[Stored dataset items]
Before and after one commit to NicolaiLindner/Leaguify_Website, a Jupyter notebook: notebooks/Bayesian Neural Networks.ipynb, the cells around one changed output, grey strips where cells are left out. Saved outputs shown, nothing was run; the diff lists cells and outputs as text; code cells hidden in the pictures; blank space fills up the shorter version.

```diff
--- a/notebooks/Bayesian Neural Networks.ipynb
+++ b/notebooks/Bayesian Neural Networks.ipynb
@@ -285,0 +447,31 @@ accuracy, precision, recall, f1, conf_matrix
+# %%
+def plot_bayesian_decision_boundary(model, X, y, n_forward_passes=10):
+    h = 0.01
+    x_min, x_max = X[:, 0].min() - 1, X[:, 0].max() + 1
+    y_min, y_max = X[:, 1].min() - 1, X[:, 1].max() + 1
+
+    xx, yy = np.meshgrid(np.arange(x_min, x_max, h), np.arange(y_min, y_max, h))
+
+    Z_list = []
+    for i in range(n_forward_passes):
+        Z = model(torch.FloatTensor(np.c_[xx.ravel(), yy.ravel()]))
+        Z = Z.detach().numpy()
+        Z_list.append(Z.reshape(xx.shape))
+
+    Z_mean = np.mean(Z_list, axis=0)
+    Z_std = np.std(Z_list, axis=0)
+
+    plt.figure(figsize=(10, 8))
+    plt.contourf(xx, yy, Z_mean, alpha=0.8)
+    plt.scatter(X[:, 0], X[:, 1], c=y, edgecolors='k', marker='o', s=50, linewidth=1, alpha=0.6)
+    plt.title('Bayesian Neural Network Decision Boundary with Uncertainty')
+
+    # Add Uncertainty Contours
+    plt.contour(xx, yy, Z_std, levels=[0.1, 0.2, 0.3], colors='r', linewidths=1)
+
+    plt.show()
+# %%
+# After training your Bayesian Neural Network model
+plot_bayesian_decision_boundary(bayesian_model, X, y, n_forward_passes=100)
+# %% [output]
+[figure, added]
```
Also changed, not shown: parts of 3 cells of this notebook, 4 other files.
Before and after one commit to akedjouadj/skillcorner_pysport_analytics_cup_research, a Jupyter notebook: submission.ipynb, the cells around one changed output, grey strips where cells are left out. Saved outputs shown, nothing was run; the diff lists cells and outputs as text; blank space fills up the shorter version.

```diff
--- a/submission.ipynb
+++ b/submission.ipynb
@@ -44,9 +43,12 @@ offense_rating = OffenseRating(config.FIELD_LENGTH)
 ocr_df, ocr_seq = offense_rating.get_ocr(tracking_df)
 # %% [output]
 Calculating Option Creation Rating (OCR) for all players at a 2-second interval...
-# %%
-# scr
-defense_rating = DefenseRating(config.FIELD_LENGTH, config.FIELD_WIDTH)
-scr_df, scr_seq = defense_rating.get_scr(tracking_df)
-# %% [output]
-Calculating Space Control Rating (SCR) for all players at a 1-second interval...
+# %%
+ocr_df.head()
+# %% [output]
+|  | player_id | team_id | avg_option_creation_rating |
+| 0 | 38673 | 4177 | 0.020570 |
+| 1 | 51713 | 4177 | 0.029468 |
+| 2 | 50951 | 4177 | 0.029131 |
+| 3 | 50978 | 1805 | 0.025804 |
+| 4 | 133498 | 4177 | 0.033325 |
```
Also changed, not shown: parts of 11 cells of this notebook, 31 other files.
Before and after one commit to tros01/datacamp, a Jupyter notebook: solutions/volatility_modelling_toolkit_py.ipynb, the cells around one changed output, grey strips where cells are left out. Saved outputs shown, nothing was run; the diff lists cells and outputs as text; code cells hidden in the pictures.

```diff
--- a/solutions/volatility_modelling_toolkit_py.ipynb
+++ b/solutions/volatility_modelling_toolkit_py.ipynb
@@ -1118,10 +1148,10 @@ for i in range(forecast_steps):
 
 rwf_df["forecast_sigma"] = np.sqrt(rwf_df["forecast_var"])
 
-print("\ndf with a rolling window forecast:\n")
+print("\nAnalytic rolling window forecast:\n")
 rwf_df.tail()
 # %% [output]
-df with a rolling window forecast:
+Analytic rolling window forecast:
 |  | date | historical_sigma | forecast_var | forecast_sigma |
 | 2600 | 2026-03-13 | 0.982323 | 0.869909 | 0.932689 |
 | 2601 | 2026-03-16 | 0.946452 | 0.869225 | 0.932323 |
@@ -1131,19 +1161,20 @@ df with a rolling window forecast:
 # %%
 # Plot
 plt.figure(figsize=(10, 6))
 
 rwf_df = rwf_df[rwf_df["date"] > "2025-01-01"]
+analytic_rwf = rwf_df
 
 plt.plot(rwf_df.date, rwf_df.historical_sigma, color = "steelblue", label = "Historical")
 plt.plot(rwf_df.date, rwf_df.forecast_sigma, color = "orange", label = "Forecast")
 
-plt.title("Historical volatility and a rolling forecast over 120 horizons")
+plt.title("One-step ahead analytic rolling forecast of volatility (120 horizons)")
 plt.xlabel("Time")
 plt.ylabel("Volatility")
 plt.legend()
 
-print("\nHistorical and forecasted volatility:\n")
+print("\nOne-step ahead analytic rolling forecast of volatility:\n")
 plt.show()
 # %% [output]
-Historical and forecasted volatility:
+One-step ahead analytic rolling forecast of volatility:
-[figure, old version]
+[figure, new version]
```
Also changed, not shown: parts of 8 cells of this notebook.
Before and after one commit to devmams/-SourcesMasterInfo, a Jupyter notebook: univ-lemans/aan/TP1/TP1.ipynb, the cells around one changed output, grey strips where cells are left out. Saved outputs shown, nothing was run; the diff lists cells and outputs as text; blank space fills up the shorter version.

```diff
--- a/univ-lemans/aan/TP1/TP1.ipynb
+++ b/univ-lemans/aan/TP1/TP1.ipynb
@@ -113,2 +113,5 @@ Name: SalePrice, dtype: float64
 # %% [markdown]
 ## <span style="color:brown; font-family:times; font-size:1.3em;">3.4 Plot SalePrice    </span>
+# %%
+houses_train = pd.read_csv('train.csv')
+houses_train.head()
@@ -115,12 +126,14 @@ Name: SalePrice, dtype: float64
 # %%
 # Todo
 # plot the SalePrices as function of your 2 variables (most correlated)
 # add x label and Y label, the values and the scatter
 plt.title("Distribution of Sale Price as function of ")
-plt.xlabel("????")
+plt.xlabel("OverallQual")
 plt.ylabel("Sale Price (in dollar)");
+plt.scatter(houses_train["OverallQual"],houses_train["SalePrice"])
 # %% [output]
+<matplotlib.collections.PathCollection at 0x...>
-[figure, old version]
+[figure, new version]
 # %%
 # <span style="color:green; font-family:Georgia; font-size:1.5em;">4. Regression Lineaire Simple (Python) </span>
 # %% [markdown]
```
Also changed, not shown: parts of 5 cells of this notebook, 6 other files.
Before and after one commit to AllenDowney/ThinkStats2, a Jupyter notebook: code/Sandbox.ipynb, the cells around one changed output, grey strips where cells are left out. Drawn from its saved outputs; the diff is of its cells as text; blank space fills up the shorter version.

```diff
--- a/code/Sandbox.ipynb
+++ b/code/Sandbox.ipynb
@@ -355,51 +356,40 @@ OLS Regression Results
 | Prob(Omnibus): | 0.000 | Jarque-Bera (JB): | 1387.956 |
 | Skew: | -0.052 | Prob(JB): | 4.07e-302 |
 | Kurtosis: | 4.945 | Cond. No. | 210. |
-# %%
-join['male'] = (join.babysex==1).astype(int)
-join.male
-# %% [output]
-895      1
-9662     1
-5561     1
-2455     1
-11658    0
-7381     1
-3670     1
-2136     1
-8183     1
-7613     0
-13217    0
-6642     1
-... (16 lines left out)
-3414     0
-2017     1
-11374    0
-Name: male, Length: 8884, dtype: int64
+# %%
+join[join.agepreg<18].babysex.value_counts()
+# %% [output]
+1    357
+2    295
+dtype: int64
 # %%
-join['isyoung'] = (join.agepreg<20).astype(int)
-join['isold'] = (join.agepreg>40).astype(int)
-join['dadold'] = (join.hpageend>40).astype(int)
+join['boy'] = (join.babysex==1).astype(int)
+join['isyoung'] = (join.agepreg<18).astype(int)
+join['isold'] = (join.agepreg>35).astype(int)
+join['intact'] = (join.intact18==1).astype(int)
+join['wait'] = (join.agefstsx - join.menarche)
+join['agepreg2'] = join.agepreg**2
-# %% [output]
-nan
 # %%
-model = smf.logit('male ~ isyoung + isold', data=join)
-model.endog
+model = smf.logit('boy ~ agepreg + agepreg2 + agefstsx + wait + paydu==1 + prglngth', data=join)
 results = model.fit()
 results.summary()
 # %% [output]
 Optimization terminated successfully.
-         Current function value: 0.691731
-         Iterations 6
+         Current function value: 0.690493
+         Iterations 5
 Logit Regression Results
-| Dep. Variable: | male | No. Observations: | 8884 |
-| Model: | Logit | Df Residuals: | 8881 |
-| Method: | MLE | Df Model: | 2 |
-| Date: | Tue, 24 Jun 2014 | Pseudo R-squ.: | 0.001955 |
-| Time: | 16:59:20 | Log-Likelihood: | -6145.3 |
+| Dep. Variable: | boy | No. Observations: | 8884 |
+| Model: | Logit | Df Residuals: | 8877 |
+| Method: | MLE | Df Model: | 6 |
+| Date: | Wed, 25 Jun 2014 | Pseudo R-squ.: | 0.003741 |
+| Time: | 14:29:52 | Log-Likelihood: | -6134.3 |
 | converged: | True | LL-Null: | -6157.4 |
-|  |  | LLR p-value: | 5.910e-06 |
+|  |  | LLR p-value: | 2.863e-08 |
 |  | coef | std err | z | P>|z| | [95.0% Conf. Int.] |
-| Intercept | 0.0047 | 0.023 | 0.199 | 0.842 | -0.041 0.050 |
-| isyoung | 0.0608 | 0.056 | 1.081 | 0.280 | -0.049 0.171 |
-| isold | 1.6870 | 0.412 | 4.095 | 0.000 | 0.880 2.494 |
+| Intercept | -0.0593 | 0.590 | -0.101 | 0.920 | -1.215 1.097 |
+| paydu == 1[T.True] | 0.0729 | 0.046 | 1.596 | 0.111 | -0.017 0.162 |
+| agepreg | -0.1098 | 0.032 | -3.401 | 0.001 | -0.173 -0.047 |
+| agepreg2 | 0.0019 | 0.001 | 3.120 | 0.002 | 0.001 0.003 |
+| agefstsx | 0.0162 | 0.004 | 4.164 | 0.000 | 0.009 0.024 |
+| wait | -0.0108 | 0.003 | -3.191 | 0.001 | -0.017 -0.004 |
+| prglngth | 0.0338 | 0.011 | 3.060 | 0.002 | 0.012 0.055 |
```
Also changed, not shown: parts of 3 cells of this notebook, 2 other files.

◆ **YOUR INSTRUCTIONS**: If a line in the records holds the word "family", count it, then give only the total.

◆ **ANSWER**: 2